● TASK DIRECTIONS: Leave out the pictures and copy the remaining records exactly.

● WORKING DATA:
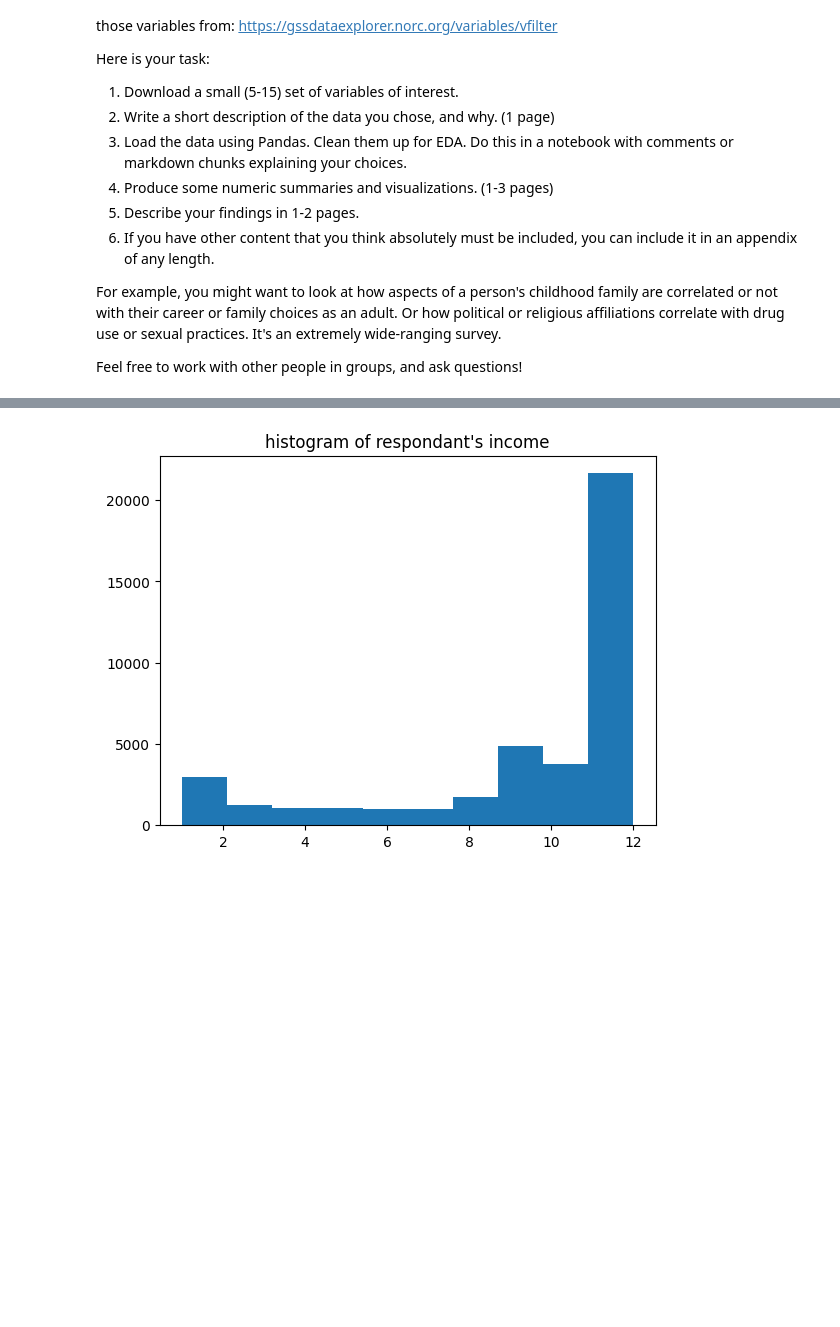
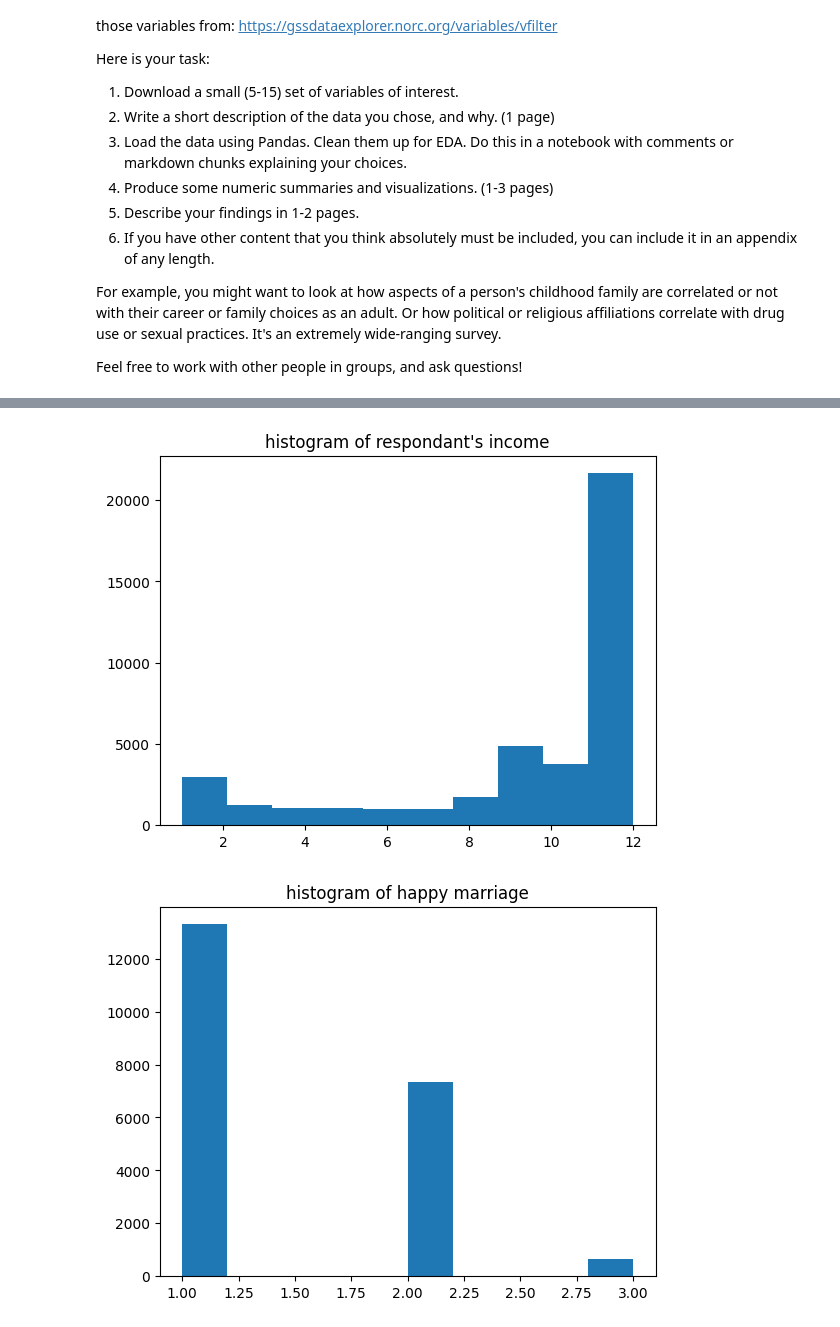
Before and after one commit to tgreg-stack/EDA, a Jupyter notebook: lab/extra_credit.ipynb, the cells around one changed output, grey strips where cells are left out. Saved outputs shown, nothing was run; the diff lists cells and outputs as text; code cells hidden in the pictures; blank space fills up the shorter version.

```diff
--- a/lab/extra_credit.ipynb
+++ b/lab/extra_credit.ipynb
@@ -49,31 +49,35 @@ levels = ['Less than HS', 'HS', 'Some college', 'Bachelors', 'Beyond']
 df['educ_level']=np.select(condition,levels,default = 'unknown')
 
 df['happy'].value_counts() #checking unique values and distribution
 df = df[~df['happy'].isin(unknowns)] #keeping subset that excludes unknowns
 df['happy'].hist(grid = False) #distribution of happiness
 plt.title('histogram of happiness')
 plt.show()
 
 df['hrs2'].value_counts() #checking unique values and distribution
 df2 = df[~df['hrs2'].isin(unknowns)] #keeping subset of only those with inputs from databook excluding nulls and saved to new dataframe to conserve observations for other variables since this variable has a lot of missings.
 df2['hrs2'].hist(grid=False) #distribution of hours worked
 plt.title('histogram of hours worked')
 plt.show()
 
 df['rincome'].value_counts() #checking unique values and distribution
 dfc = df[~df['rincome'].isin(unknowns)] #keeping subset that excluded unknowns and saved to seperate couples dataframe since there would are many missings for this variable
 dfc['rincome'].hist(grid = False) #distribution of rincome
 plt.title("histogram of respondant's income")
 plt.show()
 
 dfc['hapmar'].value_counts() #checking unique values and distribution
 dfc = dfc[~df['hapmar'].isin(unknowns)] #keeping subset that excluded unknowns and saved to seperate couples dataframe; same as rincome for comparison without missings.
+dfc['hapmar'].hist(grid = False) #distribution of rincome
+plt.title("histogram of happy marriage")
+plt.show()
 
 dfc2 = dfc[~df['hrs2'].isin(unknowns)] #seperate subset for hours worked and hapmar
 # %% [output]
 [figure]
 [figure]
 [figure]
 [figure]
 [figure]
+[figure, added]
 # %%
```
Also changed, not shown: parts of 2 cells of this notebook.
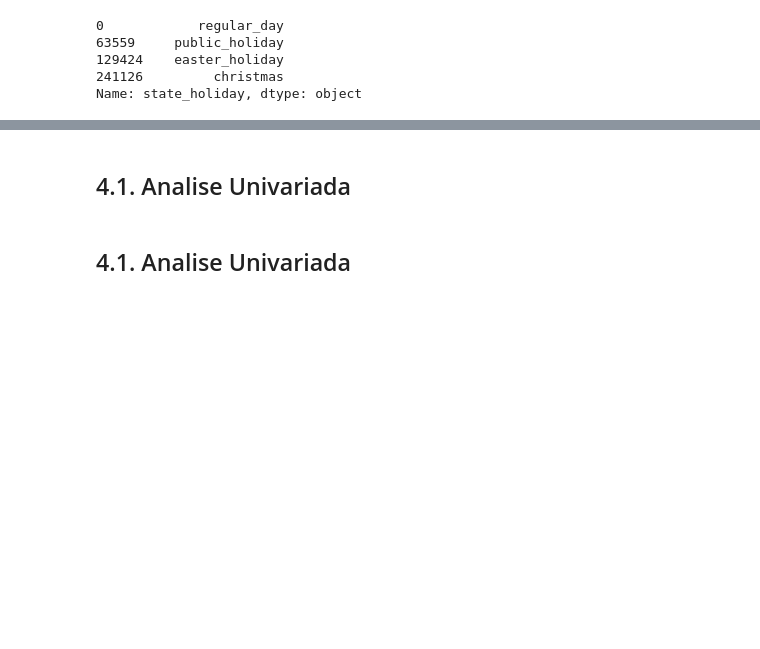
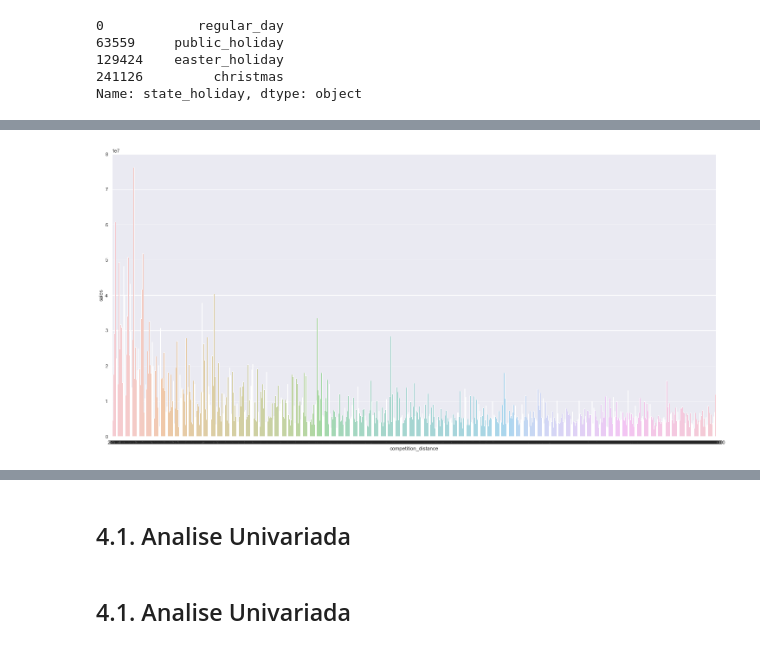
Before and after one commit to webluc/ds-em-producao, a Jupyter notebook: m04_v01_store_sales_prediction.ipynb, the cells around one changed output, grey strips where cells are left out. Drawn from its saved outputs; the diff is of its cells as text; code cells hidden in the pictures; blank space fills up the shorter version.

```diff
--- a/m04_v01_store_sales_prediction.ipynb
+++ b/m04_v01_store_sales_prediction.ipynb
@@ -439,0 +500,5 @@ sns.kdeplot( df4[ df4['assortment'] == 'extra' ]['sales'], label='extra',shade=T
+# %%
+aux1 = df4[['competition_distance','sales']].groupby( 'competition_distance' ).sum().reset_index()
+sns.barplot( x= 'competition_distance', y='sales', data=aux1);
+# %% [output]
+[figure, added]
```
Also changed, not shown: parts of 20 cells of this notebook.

● REPLY:
Before and after one commit to tgreg-stack/EDA, a Jupyter notebook: lab/extra_credit.ipynb, the cells around one changed output, grey strips where cells are left out. Saved outputs shown, nothing was run; the diff lists cells and outputs as text; code cells hidden in the pictures; blank space fills up the shorter version.

```diff
--- a/lab/extra_credit.ipynb
+++ b/lab/extra_credit.ipynb
@@ -49,31 +49,35 @@ levels = ['Less than HS', 'HS', 'Some college', 'Bachelors', 'Beyond']
 df['educ_level']=np.select(condition,levels,default = 'unknown')
 
 df['happy'].value_counts() #checking unique values and distribution
 df = df[~df['happy'].isin(unknowns)] #keeping subset that excludes unknowns
 df['happy'].hist(grid = False) #distribution of happiness
 plt.title('histogram of happiness')
 plt.show()
 
 df['hrs2'].value_counts() #checking unique values and distribution
 df2 = df[~df['hrs2'].isin(unknowns)] #keeping subset of only those with inputs from databook excluding nulls and saved to new dataframe to conserve observations for other variables since this variable has a lot of missings.
 df2['hrs2'].hist(grid=False) #distribution of hours worked
 plt.title('histogram of hours worked')
 plt.show()
 
 df['rincome'].value_counts() #checking unique values and distribution
 dfc = df[~df['rincome'].isin(unknowns)] #keeping subset that excluded unknowns and saved to seperate couples dataframe since there would are many missings for this variable
 dfc['rincome'].hist(grid = False) #distribution of rincome
 plt.title("histogram of respondant's income")
 plt.show()
 
 dfc['hapmar'].value_counts() #checking unique values and distribution
 dfc = dfc[~df['hapmar'].isin(unknowns)] #keeping subset that excluded unknowns and saved to seperate couples dataframe; same as rincome for comparison without missings.
+dfc['hapmar'].hist(grid = False) #distribution of rincome
+plt.title("histogram of happy marriage")
+plt.show()
 
 dfc2 = dfc[~df['hrs2'].isin(unknowns)] #seperate subset for hours worked and hapmar
 # %% [output]
 [figure]
 [figure]
 [figure]
 [figure]
 [figure]
+[figure, added]
 # %%
```
Also changed, not shown: parts of 2 cells of this notebook.
Before and after one commit to webluc/ds-em-producao, a Jupyter notebook: m04_v01_store_sales_prediction.ipynb, the cells around one changed output, grey strips where cells are left out. Drawn from its saved outputs; the diff is of its cells as text; code cells hidden in the pictures; blank space fills up the shorter version.

```diff
--- a/m04_v01_store_sales_prediction.ipynb
+++ b/m04_v01_store_sales_prediction.ipynb
@@ -439,0 +500,5 @@ sns.kdeplot( df4[ df4['assortment'] == 'extra' ]['sales'], label='extra',shade=T
+# %%
+aux1 = df4[['competition_distance','sales']].groupby( 'competition_distance' ).sum().reset_index()
+sns.barplot( x= 'competition_distance', y='sales', data=aux1);
+# %% [output]
+[figure, added]
```
Also changed, not shown: parts of 20 cells of this notebook.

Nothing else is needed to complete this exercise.